• It’s crucial that teams don’t blow top-five draft picks. Twelve of the top 19 players in the Top 100 – tiered as “franchise’’ – were top-five picks. The Bobcats don’t have a strong history in that regard. Adam Morrison, drafted third in 2006, was a bust. Raymond Felton, drafted fifth in 2005, left in free-agency without compensation to the Bobcats.
But point guard Kemba Walker offers hope the Bobcats are improving their draft performance. Picked No. 9 in the 2011 draft, Walker is ranked No. 63 in the Observer’s Top 100. Shooting guard Gerald Henderson is ranked No. 96. He was drafted 12th in 2009 and is on track to be a restricted free agent next month.
The Bobcats drafted the youngest players in each of the past two drafts and their potential of contributing to a championship run won’t be known for at least two more seasons. Forward Michael Kidd-Gilchrist, the second pick last year, and center Bismack Biyombo, the seventh pick in 2011, each were drafted for their potential and each has significant improvements to make. The Bobcats have assembled a new coaching staff – head coach Steve Clifford and assistants Patrick Ewing, Mark Price, Stephen Silas and Bob Beyer. Management instructed Clifford player-development tops all other priorities.

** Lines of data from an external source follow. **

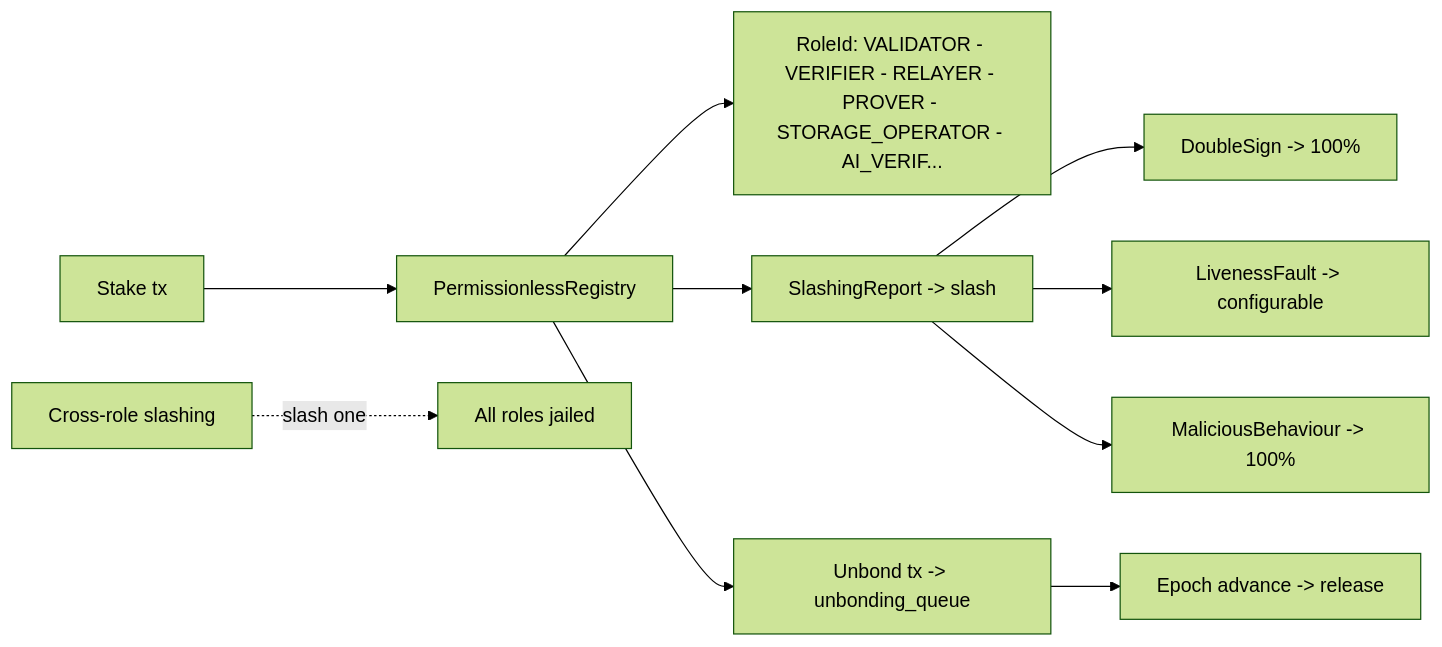
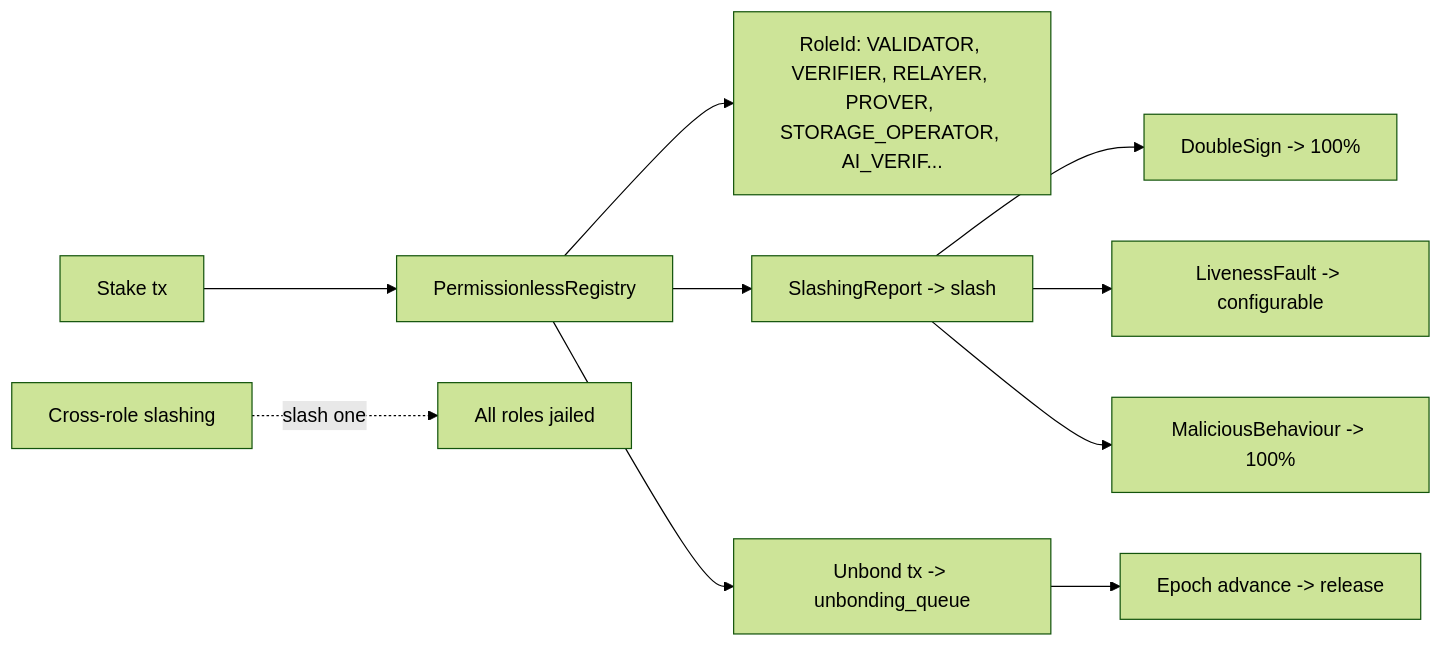
Before and after one commit to budlum-xyz/deneme: diagram 31 of 51 in ARCHITECTURE.md, drawn with Mermaid (forest theme). The commit also changed other lines of this file and 178 other files, not shown here.

````diff
--- a/ARCHITECTURE.md
+++ b/ARCHITECTURE.md
@@ -1058,12 +1058,12 @@
 ```mermaid
 flowchart LR
   Stake[Stake tx] --> Reg[PermissionlessRegistry]
-  Reg --> Roles[RoleId: VALIDATOR - VERIFIER - RELAYER - PROVER - STORAGE_OPERATOR - AI_VERIF...]
+  Reg --> Roles["RoleId: VALIDATOR, VERIFIER, RELAYER, PROVER, STORAGE_OPERATOR, AI_VERIF..."]
   Reg --> Slash[SlashingReport -> slash]
   Slash --> DoubleSign[DoubleSign -> 100%]
   Slash --> Liveness[LivenessFault -> configurable]
   Slash --> Malicious[MaliciousBehaviour -> 100%]
   Reg --> Unbond[Unbond tx -> unbonding_queue]
   Unbond --> Epoch[Epoch advance -> release]
   CrossRole[Cross-role slashing] -. slash one .-> AllRoles[All roles jailed]
 ```
````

This is a big off-season for the Bobcats but the summer of 2014 could be even bigger. The 2013 draft Thursday night should deliver them a solid player – perhaps Nevada-Las Vegas forward Anthony Bennett or Maryland center Alex Len – but this is not a rich draft. There’s no clear-cut No. 1 pick who can be expected to become a franchise player, as Duke point guard Kyrie Irving was in the 2011 draft or Kentucky big man Anthony Davis was in 2012.
“It’s going to be hard to put that (franchise description) on a player we draft fourth Thursday night,” Bobcats president of basketball operations Rod Higgins said. “We’re going to get another good player. Then it’s our responsibility to develop those players, hone their skills.”
Bobcats management can’t discuss this under league rules, but the 2014 draft looks far more promising if everyone eligible turns pro. Two college freshmen-to-be – forwards Andrew Wiggins at Kansas and Jabari Parker at Duke – plus Oklahoma State point guard Marcus Smart could all have huge NBA careers and might present the Bobcats’ single best opportunity to add a franchise player in the foreseeable future.
How important is it to get a franchise player? There are 19 franchise players who are good enough to build a team around, according to The Observer’s rankings. NBA champion Miami Heat had LeBron James, the No. 1 player in the ranking, and two other players, Dwayne Wade (29) and Chris Bosh (34) also rated high. The San Antonio Spurs have two franchise players – Tony Parker (3) and Tim Duncan (14).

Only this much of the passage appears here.